● What you are asked to do
If a line in the entries contains the word "subprocess", list it.
[[ Materials provided, beginning ]]
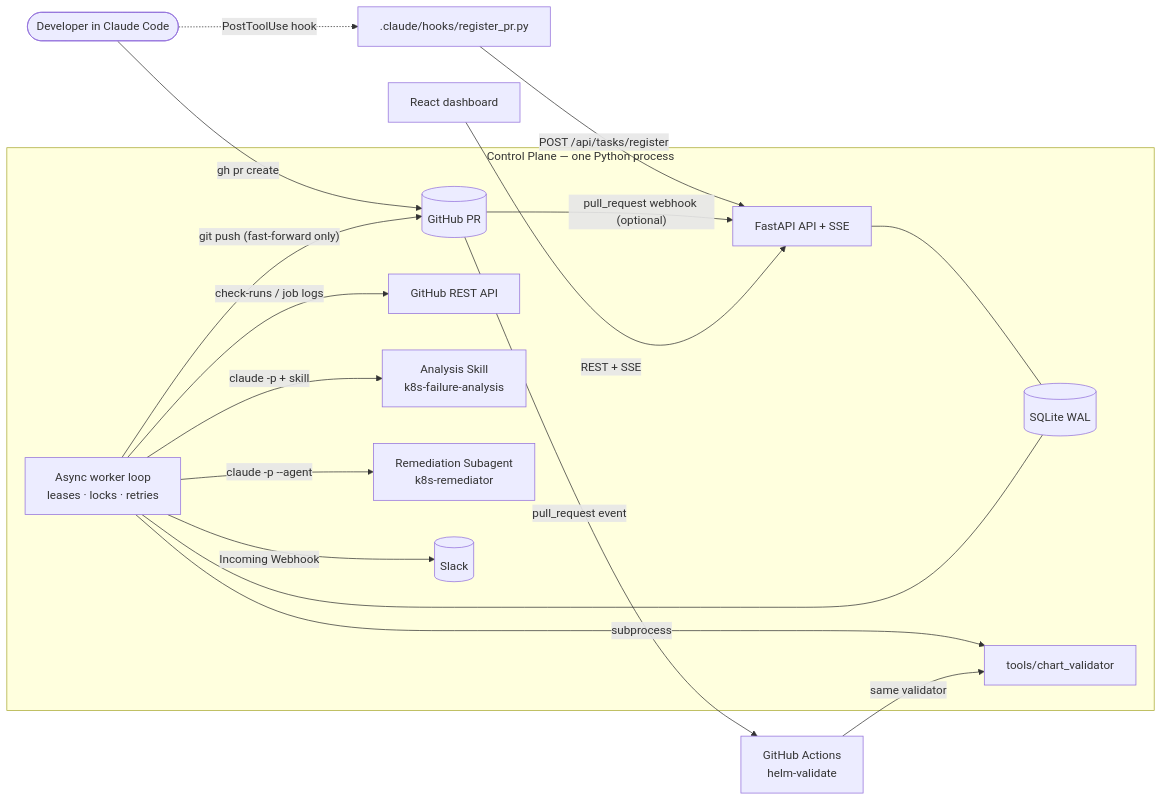
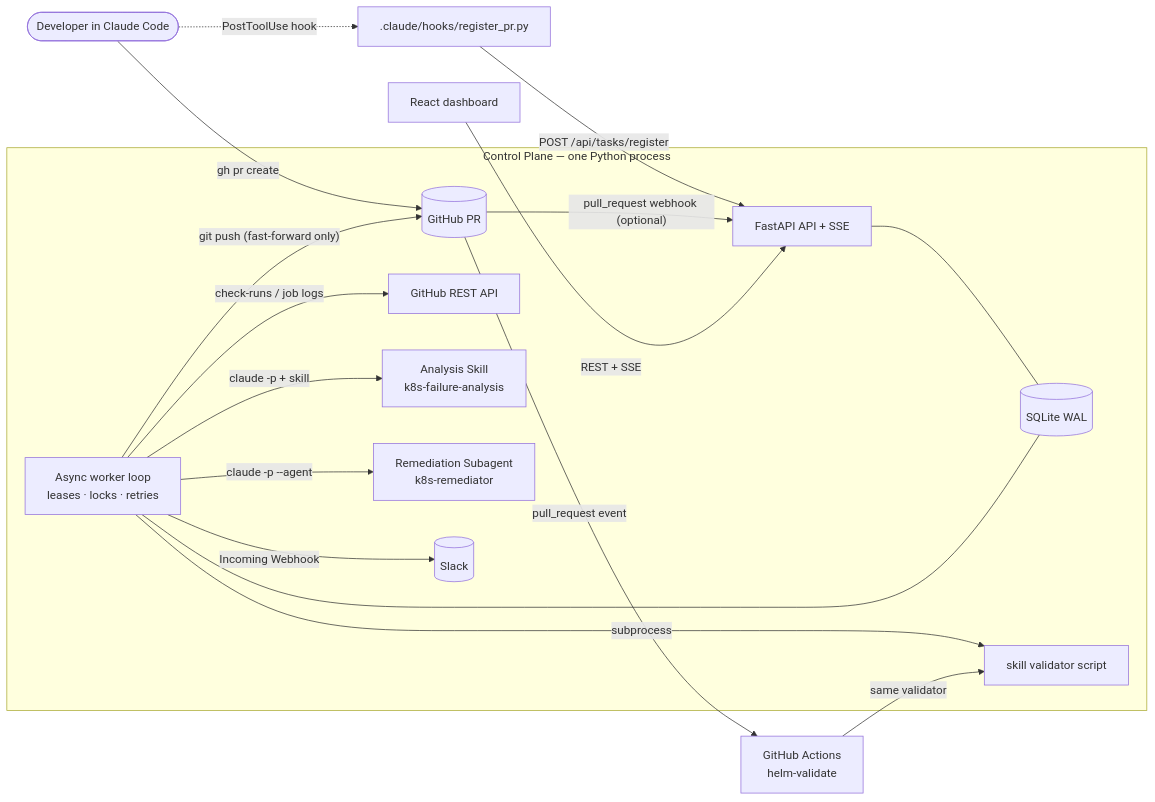
One commit to brinops/ai-workshop changed the first of 2 diagrams in docs/ARCHITECTURE.md. Above: the diagram before and after it, drawn with Mermaid. The commit also changed other lines of this file and 37 other files, not shown here.

````diff
--- a/docs/ARCHITECTURE.md
+++ b/docs/ARCHITECTURE.md
@@ -11,22 +11,22 @@
 ```mermaid
 flowchart LR
     dev([Developer in Claude Code]) -- "gh pr create" --> GH[(GitHub PR)]
     dev -. PostToolUse hook .-> HOOK[.claude/hooks/register_pr.py]
     HOOK -- "POST /api/tasks/register" --> API
     GH -- "pull_request webhook (optional)" --> API
 
     subgraph CP[Control Plane — one Python process]
         API[FastAPI API + SSE] --- DB[(SQLite WAL)]
         WORKER[Async worker loop<br/>leases · locks · retries] --- DB
         WORKER -- "check-runs / job logs" --> GHAPI[GitHub REST API]
         WORKER -- "claude -p + skill" --> ANALYZE[Analysis Skill<br/>k8s-failure-analysis]
         WORKER -- "claude -p --agent" --> REMEDIATE[Remediation Subagent<br/>k8s-remediator]
-        WORKER -- "subprocess" --> VALIDATOR[tools/chart_validator]
+        WORKER -- "subprocess" --> VALIDATOR[skill validator script]
         WORKER -- "git push (fast-forward only)" --> GH
         WORKER -- "Incoming Webhook" --> SLACK[(Slack)]
     end
 
     GH -- "pull_request event" --> GHA[GitHub Actions<br/>helm-validate]
     GHA -- "same validator" --> VALIDATOR
     UI[React dashboard] -- "REST + SSE" --> API
 ```
````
[[ Materials provided, end ]]
● Answer box
-        WORKER -- "subprocess" --> VALIDATOR[tools/chart_validator]
+        WORKER -- "subprocess" --> VALIDATOR[skill validator script]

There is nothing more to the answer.